“Comments about (the UAB) taking too much staff time concern me,” he said. “This is a business with a bigger budget than the city.” Residents of Marco Island depend on the work of island’s utilities department, overseen by the UAB, every time they turn on a water faucet or flush a toilet.
“We need that, particularly with our lack of detail and technical expertise. We need this board,” said Trotter. He suggested the Council, rather than abolishing the UAB, suspend its activities and refocus it on operational issues, a suggestion the Council ultimately adopted.
“Focus them as a technical advisory board. Policy recommendations – that’s what we should do,” said Trotter. “I spoke to Mr. Honecker (UAB Chairman Ken Honecker, who resigned after the Council announced their intent to consider eliminating the board). If we refocus, he would stay involved.”
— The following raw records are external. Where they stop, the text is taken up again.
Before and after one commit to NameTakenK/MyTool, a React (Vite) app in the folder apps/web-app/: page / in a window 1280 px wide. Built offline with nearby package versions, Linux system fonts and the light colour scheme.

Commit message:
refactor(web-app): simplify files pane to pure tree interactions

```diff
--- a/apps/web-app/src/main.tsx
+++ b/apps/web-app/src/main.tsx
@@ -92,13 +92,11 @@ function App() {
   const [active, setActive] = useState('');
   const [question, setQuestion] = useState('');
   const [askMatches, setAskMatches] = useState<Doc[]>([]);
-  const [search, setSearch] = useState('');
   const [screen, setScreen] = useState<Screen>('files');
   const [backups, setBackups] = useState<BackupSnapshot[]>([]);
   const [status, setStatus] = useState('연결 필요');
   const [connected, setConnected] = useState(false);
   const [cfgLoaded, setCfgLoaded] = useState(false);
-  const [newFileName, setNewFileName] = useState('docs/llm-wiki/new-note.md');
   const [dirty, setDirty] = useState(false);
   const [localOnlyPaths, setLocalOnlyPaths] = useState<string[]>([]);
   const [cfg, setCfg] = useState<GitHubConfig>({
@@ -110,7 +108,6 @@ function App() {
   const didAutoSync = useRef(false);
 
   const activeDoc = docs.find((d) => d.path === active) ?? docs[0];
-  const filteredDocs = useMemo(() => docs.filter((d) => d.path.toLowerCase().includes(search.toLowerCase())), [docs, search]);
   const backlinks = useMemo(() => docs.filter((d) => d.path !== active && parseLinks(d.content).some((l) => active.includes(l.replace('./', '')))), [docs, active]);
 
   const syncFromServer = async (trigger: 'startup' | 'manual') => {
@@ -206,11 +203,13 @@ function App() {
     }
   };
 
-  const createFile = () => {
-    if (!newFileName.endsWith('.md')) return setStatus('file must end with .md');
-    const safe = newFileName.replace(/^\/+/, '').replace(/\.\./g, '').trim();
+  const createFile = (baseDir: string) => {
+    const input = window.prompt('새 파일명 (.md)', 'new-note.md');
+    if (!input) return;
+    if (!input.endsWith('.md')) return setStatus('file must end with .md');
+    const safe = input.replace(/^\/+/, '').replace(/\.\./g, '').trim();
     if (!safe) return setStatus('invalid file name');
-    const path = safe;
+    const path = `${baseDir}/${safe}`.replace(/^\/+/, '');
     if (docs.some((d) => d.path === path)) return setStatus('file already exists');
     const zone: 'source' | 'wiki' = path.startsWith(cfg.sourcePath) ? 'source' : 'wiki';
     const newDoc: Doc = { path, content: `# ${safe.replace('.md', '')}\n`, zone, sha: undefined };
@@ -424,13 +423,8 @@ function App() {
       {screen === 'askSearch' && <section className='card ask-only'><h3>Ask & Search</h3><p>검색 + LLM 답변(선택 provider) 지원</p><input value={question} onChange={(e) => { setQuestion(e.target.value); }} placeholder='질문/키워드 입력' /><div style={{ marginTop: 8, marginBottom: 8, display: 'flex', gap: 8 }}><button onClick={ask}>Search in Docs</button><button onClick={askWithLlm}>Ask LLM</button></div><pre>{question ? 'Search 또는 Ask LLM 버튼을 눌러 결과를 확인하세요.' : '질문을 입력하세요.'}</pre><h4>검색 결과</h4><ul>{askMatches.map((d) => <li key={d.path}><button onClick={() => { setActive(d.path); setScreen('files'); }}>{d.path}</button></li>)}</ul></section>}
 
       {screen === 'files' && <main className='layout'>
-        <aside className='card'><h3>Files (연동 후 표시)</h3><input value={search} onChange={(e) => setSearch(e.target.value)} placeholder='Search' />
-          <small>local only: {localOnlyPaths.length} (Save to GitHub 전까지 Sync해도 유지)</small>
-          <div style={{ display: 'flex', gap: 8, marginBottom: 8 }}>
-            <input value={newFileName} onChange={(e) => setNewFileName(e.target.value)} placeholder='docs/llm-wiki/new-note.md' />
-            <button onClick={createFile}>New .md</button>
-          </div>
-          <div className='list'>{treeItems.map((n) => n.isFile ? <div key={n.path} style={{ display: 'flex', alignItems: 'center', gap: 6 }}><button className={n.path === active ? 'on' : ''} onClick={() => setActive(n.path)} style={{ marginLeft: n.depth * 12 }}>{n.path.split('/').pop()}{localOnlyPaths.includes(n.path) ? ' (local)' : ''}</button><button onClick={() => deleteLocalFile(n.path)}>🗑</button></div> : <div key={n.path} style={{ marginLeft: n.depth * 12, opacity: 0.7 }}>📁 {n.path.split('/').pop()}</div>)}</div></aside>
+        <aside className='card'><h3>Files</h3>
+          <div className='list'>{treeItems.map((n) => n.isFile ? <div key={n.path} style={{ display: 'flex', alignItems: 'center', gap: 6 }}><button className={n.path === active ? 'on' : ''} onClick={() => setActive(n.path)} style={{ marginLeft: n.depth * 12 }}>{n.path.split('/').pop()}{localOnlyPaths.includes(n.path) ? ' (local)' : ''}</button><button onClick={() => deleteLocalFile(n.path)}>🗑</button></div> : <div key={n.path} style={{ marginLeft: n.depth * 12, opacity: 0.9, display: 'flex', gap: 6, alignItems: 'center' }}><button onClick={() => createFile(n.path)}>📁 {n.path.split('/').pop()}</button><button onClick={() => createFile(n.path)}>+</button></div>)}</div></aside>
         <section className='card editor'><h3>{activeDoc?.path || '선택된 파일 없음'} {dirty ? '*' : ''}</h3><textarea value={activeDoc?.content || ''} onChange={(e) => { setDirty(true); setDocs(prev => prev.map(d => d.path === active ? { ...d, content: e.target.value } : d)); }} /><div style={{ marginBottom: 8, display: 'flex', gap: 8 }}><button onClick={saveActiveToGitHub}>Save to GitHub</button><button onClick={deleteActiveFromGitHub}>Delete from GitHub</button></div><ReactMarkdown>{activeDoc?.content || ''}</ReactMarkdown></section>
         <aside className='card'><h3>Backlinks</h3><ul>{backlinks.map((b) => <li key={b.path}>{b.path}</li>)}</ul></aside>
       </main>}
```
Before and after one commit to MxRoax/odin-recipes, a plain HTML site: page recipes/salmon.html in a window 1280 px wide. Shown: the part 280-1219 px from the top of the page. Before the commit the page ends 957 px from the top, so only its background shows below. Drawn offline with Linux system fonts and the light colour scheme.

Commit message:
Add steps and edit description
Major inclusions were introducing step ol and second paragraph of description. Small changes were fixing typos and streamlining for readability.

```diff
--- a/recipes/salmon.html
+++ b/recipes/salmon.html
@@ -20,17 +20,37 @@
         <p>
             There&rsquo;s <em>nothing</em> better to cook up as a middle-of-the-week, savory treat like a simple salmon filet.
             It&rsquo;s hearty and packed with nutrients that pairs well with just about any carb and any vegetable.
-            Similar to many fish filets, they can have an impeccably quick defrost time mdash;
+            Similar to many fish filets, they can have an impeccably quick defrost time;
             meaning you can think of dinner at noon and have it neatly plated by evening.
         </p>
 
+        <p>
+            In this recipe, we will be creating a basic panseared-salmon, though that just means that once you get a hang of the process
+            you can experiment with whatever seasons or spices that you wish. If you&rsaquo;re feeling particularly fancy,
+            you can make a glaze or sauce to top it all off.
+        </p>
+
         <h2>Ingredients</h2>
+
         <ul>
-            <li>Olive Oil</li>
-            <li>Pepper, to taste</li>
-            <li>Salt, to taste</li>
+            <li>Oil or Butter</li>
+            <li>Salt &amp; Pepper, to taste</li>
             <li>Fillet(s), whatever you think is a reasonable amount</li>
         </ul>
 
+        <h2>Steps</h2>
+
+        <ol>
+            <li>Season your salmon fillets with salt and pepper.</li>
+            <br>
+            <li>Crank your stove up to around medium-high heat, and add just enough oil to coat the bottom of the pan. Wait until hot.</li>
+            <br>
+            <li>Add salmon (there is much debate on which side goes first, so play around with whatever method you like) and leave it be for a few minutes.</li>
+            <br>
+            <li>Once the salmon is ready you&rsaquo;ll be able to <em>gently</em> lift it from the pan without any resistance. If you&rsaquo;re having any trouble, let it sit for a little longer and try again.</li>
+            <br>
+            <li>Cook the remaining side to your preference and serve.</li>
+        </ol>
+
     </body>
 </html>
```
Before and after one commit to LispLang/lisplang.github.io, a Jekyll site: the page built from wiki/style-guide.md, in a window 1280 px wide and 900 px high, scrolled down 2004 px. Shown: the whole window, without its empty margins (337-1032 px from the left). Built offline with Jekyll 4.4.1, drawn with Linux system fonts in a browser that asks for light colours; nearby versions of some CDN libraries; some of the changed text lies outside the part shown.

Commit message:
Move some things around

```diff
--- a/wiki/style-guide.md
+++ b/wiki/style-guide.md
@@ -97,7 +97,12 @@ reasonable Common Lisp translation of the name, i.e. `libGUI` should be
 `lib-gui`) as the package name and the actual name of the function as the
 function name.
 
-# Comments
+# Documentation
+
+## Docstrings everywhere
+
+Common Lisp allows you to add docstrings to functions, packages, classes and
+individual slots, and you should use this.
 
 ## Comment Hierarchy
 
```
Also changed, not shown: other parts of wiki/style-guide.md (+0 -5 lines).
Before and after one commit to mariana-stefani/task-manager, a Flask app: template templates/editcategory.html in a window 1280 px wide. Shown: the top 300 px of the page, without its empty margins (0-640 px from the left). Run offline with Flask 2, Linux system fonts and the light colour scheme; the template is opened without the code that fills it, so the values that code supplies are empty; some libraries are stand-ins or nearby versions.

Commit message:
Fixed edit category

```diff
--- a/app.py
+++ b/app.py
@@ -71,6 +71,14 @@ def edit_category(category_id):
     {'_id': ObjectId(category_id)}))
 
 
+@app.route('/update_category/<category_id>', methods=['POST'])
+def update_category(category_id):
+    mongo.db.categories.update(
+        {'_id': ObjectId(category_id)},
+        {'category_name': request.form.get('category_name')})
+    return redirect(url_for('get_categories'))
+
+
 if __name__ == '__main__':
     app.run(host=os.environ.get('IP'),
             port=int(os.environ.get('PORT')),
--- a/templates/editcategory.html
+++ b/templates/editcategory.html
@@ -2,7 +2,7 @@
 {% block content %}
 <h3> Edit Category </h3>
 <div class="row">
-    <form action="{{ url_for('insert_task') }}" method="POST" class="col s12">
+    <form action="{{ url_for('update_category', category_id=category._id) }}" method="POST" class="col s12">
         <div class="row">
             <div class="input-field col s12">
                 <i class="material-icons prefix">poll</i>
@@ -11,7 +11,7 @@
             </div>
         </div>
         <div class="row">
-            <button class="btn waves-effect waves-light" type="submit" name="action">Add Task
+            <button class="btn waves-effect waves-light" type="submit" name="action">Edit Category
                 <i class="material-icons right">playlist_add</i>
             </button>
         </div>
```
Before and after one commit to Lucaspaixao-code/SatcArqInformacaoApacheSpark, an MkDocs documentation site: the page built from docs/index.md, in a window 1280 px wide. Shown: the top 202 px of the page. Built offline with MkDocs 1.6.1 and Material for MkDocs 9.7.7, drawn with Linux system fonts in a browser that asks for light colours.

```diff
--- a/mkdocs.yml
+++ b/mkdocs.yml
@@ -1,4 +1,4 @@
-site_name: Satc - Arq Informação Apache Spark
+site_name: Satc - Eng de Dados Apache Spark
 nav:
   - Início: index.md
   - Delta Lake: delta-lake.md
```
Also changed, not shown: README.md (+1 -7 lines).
“I opposed establishing this board,” said Councilman Chuck Kiester, citing his experience with a similar situation in Gainesville. It’s too sensitive. With only five (members), it could be essentially dominated by one faction.”
“Their inability to have a quorum has resulted in a waste of city resources,” said Councilman Wayne Waldack. “Time to pull the plug on the UAB.” Waldack noted that when residents for the UAB were solicited, only five members came forward.
Several councilors conceded they had helped create problems for the UAB, requiring a quorum of four members with just five members overall.
UAB member Amadeo Petricca stepped forward from the audience to speak. He took issue with previous remarks by Council members, including the word “dysfunctional,” saying “Mr. Recker has a good arsenal of words – repugnant, dysfunctional. We became dysfunctional because you were dysfunctional.” He proudly owned up to “bean counter,” though, and defended the expertise of the UAB members, “engineers with MBAs,” and his own experience as COO of a manufacturing firm.
“I know my bean counting,” he said. “I can make the numbers say anything you want them to.” What was important, though, said Petricca, was the truth.
In the public comment section of the agenda item, Ray Seward and Fay Biles said the UAB members were owed an apology from the City Council.
“I’ve yet to hear an apology from this Council,” said Seward. “I think it’s absurd and sad, after the way they acted.”
Marco Island Taxpayers Association President Faye Biles said she attends all the UAB meetings.
“Sometimes I don’t have the foggiest idea of some of the numbers. These guys worked their heads off. They’ve done a marvelous job,” she said, to applause from the audience, and repeated the call for an apology from Council, prompting an admonition from Chairman Jerry Gibson that “speakers should limit their comments to the motion” on the floor.
“I don’t think there was anything attacking the individuals,” said Gibson. We put an undue burden on the committee,” not reappointing a member when a vacancy came open, and requiring a supermajority just for a quorum to hold a meeting.
“I get criticism all the time,” said Gibson. “Any time you serve on a committee, you’re never going to make everyone happy. The hours they put in were enormous.”
In the end, Recker’s motion to suspend the UAB’s activities temporarily, increase membership to seven while keeping the number for a quorum at four, and “keep them out of policy,” passed 7–0.